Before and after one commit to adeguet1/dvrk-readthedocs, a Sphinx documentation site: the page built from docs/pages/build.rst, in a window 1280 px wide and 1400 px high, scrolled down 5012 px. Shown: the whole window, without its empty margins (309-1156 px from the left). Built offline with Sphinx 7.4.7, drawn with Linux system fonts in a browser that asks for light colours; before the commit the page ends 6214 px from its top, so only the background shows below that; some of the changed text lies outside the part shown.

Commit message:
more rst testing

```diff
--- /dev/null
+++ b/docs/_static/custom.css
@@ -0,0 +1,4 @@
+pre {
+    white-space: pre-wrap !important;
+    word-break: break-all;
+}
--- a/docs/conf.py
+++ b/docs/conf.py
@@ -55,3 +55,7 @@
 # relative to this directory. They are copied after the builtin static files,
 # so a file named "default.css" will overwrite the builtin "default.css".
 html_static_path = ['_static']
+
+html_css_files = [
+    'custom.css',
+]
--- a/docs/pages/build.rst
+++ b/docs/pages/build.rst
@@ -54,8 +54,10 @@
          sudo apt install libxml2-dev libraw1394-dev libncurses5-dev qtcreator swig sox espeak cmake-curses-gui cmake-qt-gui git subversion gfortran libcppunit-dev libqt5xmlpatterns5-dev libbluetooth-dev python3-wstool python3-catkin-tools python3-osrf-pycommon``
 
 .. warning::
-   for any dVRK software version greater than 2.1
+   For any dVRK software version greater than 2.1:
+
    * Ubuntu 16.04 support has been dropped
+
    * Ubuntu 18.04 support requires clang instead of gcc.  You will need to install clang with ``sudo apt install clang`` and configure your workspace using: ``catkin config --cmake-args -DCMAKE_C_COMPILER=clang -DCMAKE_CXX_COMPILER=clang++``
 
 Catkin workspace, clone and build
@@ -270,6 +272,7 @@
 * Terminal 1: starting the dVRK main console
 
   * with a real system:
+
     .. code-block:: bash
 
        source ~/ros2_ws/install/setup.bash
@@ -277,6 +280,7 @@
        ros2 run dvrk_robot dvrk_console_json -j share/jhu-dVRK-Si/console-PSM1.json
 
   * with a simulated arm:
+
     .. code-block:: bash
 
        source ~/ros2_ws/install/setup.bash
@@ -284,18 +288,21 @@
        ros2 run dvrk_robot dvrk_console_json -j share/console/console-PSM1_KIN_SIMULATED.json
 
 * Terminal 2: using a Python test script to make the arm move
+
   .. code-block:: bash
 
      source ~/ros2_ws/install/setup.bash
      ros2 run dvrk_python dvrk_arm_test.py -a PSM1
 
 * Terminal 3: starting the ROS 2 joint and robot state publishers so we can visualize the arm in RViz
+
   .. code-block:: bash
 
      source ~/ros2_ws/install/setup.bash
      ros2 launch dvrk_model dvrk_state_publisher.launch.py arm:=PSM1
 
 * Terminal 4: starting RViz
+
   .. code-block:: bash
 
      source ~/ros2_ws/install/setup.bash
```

• _Task details_
When a line among the entries contains "support", pull that line out.

• _Answer to this problem_
    * Ubuntu 16.04 support has been dropped
    * Ubuntu 18.04 support requires clang instead of gcc.  You will need to install clang with ``sudo apt install clang`` and configure your workspace using: ``catkin config --cmake-args -DCMAKE_C_COMPILER=clang -DCMAKE_CXX_COMPILER=clang++``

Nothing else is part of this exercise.